Mr. Lucke stated that Joe’s son, Bob, started Bob’s Drive In, where Archie’s Auto Body is located. He said the girls would come out and get the order and bring it back to your car on the tray that hung from your car window, like the A &W. He further stated that it was very successful for some time, but competition from Clyde Thomas’ In and Out Drive In, not too far away from Bob’s, hurt business.

In 1945, Joseph and Margaret Morris sold the Pepin Mansion to the American Legion. Mr. Lucke remembers seeing it as a young child when the Pepin Mansion was the American Legion and he said it “had high ceilings and was dark, probably due to the cottonwood trees out front.” He further stated the building was “huge” and “lodge rooms were in front”, and a bar was somewhere in the building, but he didn’t remember where. He also described the place as “drafty”. When asked about stained glass, he said there were some in panels above the larger windows and they were of a rectangular pattern. He was impressed with the windows, stating they were “fairly large, some 4 feet by 5 to 6 feet long”. What really impressed him were those two bay windows he so fondly remembers. He could not remember seeing a staircase or what kind of light fixtures were in the Mansion.

In 1950, the American Legion sold the Pepin Mansion to the Havre Medical Center to build a clinic, and sadly, in June of 1951, the Pepin Mansion was razed. In an article in The Havre Daily News dated June 12, 1951, Otto Baltrusch and his crew razed the building. The new Havre Clinic’s architect was McIver Associates from Great Falls, and Fuglevand and Son would build the new clinic for $77,400.
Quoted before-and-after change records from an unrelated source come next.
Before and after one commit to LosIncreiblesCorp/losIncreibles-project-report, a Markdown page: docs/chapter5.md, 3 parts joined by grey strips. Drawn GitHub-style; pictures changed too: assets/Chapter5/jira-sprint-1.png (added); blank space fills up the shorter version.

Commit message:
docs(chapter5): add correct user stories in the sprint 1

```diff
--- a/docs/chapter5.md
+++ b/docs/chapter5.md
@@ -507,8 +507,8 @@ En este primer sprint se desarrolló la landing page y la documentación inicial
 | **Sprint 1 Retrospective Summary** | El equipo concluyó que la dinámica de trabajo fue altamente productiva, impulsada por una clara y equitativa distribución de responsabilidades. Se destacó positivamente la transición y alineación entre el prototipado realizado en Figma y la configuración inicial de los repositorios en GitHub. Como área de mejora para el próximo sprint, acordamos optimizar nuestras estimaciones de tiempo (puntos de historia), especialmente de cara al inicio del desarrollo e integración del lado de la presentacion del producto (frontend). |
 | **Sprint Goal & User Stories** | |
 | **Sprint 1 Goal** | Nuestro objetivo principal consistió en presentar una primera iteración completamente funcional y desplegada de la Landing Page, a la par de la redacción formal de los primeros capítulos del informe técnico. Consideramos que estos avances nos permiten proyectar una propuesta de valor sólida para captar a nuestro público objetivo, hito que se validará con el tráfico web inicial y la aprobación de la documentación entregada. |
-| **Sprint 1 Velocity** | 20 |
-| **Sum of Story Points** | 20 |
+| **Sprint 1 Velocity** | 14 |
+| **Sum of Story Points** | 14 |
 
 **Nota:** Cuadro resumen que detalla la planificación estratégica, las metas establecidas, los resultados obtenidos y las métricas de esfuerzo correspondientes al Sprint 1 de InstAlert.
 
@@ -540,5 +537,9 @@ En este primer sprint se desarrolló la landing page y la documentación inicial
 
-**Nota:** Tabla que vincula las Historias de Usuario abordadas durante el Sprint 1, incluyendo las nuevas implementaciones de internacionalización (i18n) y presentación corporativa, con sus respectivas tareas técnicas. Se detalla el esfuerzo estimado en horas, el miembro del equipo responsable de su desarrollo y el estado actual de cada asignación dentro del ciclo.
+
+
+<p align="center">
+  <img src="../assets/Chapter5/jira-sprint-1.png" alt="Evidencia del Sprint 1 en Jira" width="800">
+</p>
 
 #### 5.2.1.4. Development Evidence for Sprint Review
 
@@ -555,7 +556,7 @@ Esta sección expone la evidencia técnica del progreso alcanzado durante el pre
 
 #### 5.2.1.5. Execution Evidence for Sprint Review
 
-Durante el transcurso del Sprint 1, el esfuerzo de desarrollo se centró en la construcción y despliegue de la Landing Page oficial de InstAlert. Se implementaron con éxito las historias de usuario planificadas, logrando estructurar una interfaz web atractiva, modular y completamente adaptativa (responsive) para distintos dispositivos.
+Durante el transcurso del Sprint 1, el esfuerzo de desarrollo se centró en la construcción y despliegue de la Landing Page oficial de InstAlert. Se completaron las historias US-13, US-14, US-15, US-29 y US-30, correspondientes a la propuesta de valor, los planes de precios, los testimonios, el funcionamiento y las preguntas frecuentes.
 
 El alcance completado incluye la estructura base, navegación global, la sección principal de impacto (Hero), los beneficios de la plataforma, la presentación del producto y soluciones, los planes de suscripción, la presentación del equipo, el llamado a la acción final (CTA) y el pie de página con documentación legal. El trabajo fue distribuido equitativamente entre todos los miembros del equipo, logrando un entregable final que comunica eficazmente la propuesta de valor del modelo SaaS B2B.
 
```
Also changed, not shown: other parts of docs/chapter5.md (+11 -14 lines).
There was a wrought iron fence around the perimeter of the Pepin Mansion, and Bill Fuglevand, son of Chris Fuglevand, acquired the wrought iron and placed it around his home on the 600 block of 7th Avenue. That fence is still there today.

As for the cottonwoods, there is now only one remaining at the corner of Fourth Avenue and Third Street.

The Simon Pepin Mansion was the home chosen for the design on the attractive, proportionally correct green banners that grace the Havre Residential Historic District. The drawing of the Pepin Mansion is by Lyle Lossing, and the banners were designed by Emily Mayer. The color chosen was inspired by the 1950’s green tiles on the floor in an office on the third floor of the Old Post Office; it was carpeted over later.

Simon Pepin was a visionary, and entrepreneur and most importantly a builder. Several buildings were constructed under his direction in Havre, among them the Broadwater-Pepin Block, where the Eagles Aerie is today, to the Pepin Block on the northwest corner of Third Avenue and First Street. Among the businesses housed in the building include The Jim, a bar and pool hall, and most famously, the Dutch Shop Café, another restaurant with fond memories of the wonderful people and the great food. Sadly, it, too, saw the same fate as the Pepin Mansion, being razed in the late 1970s to build then First Bank Havre, now U. S. Bank.

Simon Pepin Mansion, located where the current Havre-Hill County Library is today.

The Pepin Mansion serves as a reminder that once history is torn down, it is gone for good. A picture is a poor substitute for the real building, and it is important to preserve the past, in the present, for the future to learn from, enjoy and understand from where we started and how we have progressed. This article is just a brief journey into the history of one man and his wonderful contributions. There is more to tell, but suffice it to say we must be diligent in preserving our history, for it is our foundation, and the stronger it is the longer it endures. Please celebrate National Historic Preservation Month by visiting one or all of our historic sites. We can’t preserve history for the future without your help.

Comments are closed.